Steve Jobs: In the Aftermath of Grief
I liken the dynamic, in many ways, to how the nation reacted following Sept. 11. In the immediate aftermath, under George W. Bush (a pretty polarizing figure), we came together. The nation truly united.
As time passed, however, we stopped hearing the references to "life in a post-9/11 world." Before you knew it, as a country, we became more divided than ever. In fact, it's probably never been worse than it has been in the last three-to-five years from a polarization standpoint.
I was not in Manhattan for 9/11. I was not even on the East Coast. But that event rocked my world and changed my life. I quit a six-figure job and completely transformed my life in the fourth quarter of 2001. A day does not go by when I do not think of how 9/11 changed me. The same can be said with regard to my mother-in-law's passing. The halls of my house feel different today than they did on Sept. 10, 2001 and Feb. 22, 2012.

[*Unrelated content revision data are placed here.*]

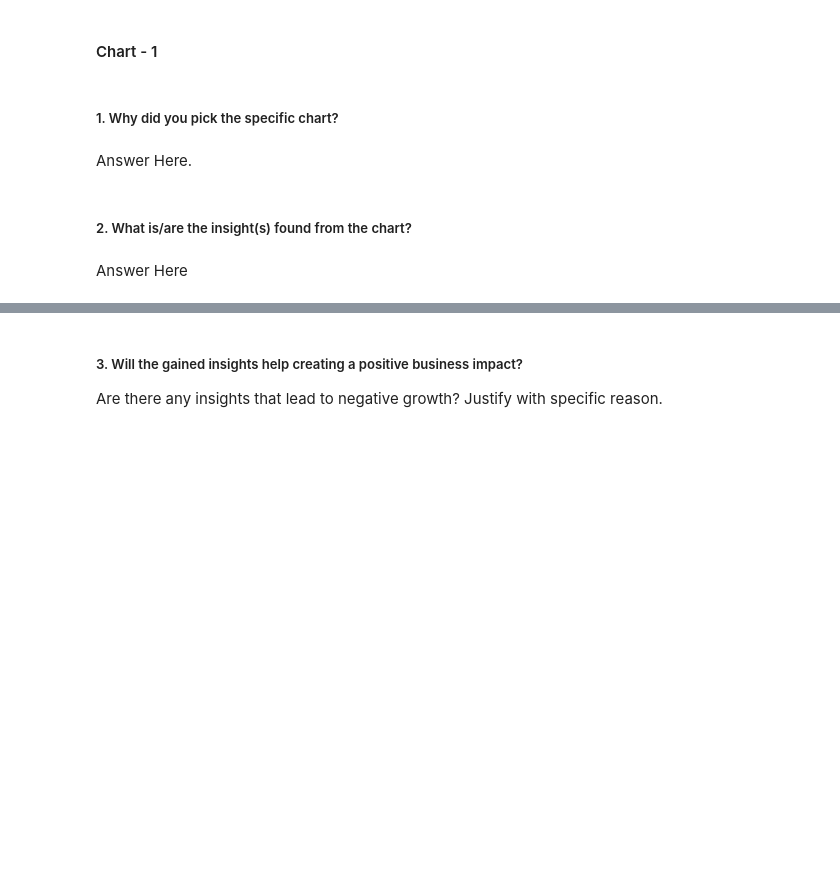
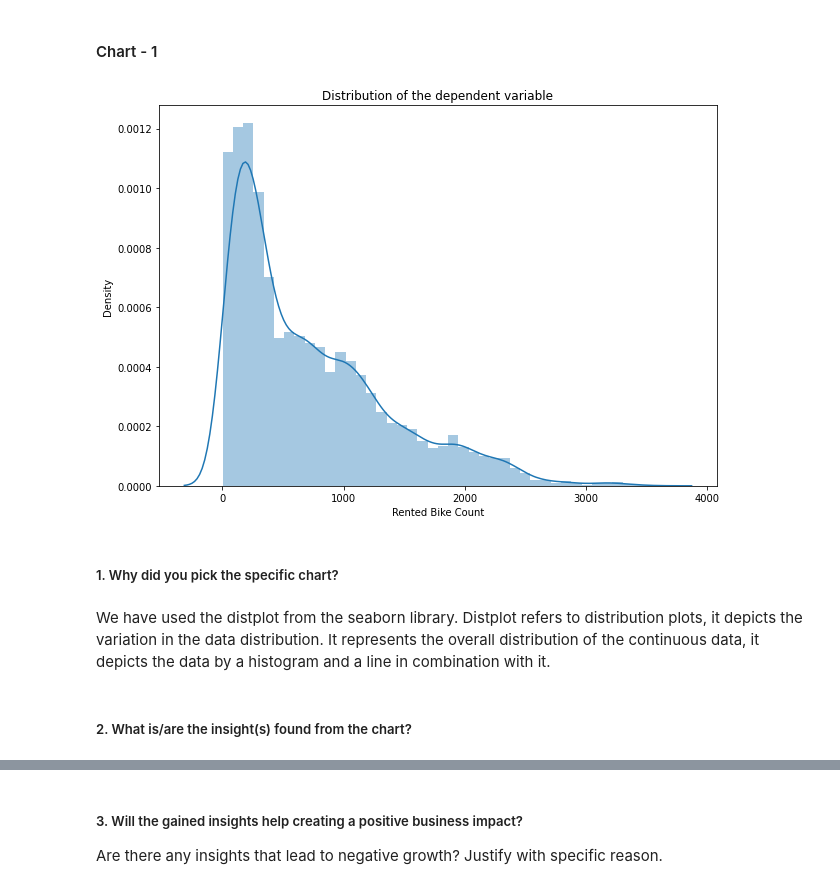
Before and after one commit to Jeevan-NM/Bike-Sharing-Demand-Prediction, a Jupyter notebook: BikeSharingDemandPrediction.ipynb, the cells around one changed output, grey strips where cells are left out. Saved outputs shown, nothing was run; the diff lists cells and outputs as text; code cells hidden in the pictures; blank space fills up the shorter version.

```diff
--- a/BikeSharingDemandPrediction.ipynb
+++ b/BikeSharingDemandPrediction.ipynb
@@ -347,0 +343,4 @@ plt.show()
+# %%
+from datetime import datetime
+df['Date']=df['Date'].apply(lambda x:datetime.strptime(x,'%d/%m/%Y'))
+type(df['Date'][0])
@@ -347,0 +351,2 @@ plt.show()
+# %%
+df['Weekday']=df['Date'].apply(lambda x:x.weekday())
@@ -347,0 +367,5 @@ plt.show()
+# %%
+#Now lets seperate day, month and year from the date column
+df['Month']=df['Date'].apply(lambda x:x.month)
+df['Year']=df['Date'].apply(lambda x:x.year)
+df['Day']=df['Date'].apply(lambda x:x.day)
@@ -347,0 +374,2 @@ plt.show()
+# %%
+df.drop('Date',axis=1,inplace=True)
@@ -358,8 +419,15 @@ Answer Here.
+# %%
+# Chart - 1 Distribution of the dependent variable
+plt.figure(figsize = (10,7))
+sns.distplot(df['Rented Bike Count'])
+plt.title('Distribution of the dependent variable')
+plt.ioff()
+# %% [output]
+[figure, added]
 # %% [markdown]
 ##### 1. Why did you pick the specific chart?
-# %% [markdown]
-Answer Here.
+# %% [markdown]
+We have used the distplot from the seaborn library.
+Distplot refers to distribution plots, it depicts the variation in the data distribution. It represents the overall distribution of the continuous data, it depicts the data by a histogram and a line in combination with it.
 # %% [markdown]
 ##### 2. What is/are the insight(s) found from the chart?
-# %% [markdown]
-Answer Here
```
Also changed, not shown: parts of 48 cells of this notebook.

I cannot imagine how people in New York and others directly touched by 9/11 feel. I can empathize deeply with those dealing with loss.
Granted, the events I bring up to make my point operate on a much more important scale than what happens at Apple today, tomorrow and five years from now. But, as a writer, this is what I do. I look at the things that move me and I link them to seemingly insignificant topics we debate day after day.

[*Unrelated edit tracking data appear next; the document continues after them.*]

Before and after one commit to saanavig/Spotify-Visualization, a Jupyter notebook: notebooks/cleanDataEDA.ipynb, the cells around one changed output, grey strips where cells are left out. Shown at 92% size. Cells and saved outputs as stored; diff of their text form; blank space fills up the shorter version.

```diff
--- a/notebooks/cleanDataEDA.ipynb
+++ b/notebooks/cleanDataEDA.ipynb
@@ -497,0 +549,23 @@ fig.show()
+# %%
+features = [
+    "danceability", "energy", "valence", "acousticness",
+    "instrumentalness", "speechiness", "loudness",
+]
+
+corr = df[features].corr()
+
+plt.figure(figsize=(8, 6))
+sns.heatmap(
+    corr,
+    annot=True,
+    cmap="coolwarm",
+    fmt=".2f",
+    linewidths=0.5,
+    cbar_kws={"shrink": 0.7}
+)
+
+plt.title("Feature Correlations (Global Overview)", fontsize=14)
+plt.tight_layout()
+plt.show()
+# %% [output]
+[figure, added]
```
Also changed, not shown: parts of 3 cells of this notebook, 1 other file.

As a nation, we do a great disservice to ourselves by devolving into a divisive and divided state after we bonded over a national tragedy or, more aptly, a shared experience. I guess this process is normal and natural. It's human nature. My wife, a psychologist, tries to tell me this every time we have this discussion. I cannot accept her "professional opinion."
At the same time, I cannot accept how a chorus of praise for Steve Jobs upon his death has turned, at least in some circles, to diluting, discounting and forgetting the objective facts we can glean from his existence.
Steve Jobs is Apple.
I do not have to excerpt from the many stories that heaped deserved praise on Jobs when he passed. You remember them. If they have become distant memories, I suggest you Google them at your leisure. Read or re-read Walter Isaacson's excellent Steve Jobs' biography and Adam Lashinsky's fantastic book, Inside Apple.
Both drive home the points I have been trying to make in recent months.